Within the Automotive CRL, the engine systems laboratory will research more fuel-efficient engines through laser-imaging diagnostics and simulations.
General Motors and the University of Michigan said they agreed to extend their more than 50-year relationship with the opening of the Automotive Collaborative Research Laboratories.
The division will research engine systems and advanced manufacturing, operating alongside a smart materials CRL that began in 2005. The Automotive CRL agreement will run through 2017, GM and U-M said in a statement today.
Within the Automotive CRL, the engine systems laboratory will research more fuel-efficient engines through laser-imaging diagnostics and simulations. The advanced manufacturing facility will look to improve plant floor operations by combining assembly systems, simulations and technologies.
“We are looking under every nook and cranny for efficiency,” GM spokesman Dan Flores said.
The labs at the university are an extension of the company’s r&d division and do not build engines for specific vehicles or vehicle lines, he said.
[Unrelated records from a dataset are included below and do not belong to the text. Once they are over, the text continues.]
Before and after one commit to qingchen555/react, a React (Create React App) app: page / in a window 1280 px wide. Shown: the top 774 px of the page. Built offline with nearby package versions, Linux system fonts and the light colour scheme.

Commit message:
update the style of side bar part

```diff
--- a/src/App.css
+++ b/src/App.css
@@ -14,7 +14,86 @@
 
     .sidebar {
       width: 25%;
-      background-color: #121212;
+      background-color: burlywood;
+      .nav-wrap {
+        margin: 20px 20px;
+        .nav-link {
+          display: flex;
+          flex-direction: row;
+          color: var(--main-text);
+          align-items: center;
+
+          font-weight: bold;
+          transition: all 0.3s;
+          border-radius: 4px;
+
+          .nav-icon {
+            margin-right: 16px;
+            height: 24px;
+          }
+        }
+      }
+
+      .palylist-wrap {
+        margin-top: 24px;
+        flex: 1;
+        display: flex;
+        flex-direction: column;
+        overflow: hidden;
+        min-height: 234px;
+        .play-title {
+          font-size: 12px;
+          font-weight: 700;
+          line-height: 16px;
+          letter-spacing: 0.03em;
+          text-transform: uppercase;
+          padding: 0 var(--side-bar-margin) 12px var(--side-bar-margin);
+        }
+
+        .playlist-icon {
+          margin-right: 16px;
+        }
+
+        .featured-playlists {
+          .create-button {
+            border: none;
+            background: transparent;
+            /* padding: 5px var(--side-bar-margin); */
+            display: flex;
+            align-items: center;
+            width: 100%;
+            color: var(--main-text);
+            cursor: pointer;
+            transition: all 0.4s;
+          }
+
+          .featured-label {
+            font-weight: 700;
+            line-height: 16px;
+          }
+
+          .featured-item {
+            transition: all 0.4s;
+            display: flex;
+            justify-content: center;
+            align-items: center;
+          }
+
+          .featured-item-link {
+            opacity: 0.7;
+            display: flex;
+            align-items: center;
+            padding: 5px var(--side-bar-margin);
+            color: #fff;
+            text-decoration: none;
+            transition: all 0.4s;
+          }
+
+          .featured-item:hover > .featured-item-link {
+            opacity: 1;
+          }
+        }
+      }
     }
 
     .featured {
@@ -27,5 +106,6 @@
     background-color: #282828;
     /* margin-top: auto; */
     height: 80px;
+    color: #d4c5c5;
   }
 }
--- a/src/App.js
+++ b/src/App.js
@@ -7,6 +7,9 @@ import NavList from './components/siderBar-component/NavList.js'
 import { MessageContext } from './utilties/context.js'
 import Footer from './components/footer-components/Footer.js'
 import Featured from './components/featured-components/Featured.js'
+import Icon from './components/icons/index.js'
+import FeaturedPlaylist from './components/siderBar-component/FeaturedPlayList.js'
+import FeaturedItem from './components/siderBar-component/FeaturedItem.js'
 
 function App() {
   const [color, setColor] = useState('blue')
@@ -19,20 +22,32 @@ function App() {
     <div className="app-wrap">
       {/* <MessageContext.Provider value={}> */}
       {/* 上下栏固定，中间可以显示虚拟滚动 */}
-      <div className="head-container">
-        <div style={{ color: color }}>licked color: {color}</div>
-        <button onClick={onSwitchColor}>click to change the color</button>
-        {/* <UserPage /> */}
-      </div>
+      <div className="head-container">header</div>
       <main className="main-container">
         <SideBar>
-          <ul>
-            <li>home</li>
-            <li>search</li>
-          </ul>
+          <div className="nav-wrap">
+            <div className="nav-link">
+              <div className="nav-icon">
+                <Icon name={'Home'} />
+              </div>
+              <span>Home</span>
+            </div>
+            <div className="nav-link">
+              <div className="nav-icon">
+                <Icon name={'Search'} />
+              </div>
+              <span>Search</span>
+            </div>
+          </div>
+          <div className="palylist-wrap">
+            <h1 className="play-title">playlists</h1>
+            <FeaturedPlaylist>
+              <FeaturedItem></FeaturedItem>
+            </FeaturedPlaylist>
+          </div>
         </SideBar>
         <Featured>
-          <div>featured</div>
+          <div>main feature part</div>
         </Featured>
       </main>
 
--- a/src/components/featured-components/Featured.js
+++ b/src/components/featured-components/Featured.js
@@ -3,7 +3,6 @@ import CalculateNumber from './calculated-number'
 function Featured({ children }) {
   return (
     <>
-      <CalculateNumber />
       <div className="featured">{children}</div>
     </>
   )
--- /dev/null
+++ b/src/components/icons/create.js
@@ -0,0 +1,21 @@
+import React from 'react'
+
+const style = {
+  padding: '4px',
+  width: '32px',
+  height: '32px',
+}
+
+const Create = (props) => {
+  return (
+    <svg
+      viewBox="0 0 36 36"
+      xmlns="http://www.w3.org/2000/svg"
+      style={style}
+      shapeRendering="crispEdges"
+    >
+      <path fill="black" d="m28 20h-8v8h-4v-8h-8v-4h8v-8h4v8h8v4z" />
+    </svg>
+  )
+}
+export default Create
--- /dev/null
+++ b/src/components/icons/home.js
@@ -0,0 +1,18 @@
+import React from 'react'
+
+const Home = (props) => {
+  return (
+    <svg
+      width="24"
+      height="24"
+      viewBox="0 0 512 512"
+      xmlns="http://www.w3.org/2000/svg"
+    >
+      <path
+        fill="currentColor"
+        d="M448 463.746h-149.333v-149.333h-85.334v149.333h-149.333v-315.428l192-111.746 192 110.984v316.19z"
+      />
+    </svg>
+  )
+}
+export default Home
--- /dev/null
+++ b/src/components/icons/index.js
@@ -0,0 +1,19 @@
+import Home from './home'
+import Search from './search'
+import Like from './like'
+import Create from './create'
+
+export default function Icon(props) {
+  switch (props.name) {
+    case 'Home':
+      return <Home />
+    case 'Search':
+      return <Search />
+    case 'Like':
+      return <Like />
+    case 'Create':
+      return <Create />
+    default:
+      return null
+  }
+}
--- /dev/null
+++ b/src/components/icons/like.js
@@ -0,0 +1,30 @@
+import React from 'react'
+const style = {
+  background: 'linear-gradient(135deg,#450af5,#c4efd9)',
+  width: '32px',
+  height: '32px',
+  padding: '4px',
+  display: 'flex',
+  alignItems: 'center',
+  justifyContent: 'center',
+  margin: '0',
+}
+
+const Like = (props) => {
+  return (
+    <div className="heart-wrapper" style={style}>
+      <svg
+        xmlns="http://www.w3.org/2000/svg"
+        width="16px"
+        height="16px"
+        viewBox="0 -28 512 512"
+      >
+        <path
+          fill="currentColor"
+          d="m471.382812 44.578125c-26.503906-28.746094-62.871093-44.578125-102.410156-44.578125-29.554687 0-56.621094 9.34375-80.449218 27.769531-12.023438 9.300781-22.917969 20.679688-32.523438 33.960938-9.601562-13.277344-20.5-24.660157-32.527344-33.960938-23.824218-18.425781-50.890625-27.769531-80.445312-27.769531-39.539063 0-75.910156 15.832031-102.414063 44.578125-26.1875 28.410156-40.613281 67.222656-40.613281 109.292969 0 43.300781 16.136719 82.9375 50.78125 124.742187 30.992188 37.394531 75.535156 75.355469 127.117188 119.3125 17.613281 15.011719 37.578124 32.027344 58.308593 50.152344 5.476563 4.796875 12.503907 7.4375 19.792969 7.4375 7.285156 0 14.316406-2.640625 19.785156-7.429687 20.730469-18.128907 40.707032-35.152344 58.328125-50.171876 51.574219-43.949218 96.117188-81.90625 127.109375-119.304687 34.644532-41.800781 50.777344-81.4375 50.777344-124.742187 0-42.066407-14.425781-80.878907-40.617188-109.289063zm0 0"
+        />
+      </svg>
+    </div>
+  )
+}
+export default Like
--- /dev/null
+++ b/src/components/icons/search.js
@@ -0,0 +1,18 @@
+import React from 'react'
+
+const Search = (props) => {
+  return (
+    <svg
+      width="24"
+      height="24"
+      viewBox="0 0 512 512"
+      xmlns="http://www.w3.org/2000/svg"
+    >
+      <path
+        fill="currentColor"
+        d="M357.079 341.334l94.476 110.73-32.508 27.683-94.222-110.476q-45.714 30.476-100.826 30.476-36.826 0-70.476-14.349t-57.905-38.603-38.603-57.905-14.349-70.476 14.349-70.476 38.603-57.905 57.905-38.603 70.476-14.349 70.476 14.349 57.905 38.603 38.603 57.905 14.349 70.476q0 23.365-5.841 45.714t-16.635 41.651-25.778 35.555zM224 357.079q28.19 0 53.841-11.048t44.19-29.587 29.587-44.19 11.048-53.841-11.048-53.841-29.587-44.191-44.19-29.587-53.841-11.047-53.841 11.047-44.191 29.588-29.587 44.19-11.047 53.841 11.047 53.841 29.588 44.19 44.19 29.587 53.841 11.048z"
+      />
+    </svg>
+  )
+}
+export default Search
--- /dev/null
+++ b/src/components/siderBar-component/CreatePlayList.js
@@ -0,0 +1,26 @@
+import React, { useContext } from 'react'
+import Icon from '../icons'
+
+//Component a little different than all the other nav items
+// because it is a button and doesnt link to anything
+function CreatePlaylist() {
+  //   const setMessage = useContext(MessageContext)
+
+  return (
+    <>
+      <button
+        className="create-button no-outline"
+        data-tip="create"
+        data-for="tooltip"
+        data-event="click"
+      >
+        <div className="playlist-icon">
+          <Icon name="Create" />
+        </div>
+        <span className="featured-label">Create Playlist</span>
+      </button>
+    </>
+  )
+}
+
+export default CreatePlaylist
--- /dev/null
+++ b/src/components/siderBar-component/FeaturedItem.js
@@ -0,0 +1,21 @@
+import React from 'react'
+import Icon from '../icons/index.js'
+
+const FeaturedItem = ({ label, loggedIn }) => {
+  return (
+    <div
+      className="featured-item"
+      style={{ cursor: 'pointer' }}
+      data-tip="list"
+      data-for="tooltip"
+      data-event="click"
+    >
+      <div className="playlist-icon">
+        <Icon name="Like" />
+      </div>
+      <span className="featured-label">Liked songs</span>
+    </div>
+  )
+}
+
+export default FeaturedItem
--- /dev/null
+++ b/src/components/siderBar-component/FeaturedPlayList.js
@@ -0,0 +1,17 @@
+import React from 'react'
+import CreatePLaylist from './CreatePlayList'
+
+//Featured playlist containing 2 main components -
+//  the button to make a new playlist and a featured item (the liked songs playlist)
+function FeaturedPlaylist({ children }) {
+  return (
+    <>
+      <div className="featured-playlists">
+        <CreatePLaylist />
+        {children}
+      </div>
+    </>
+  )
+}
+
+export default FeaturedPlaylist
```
“GM’s relationship with the University of Michigan over the years has provided benefits to the company because these young minds, who bring a fresh perspective, carry out issues on real-world issues that impact GM’s vehicle innovations, design and manufacturing operations,” GM’s Chief Technology Officer Jon Lauckner said in the statement.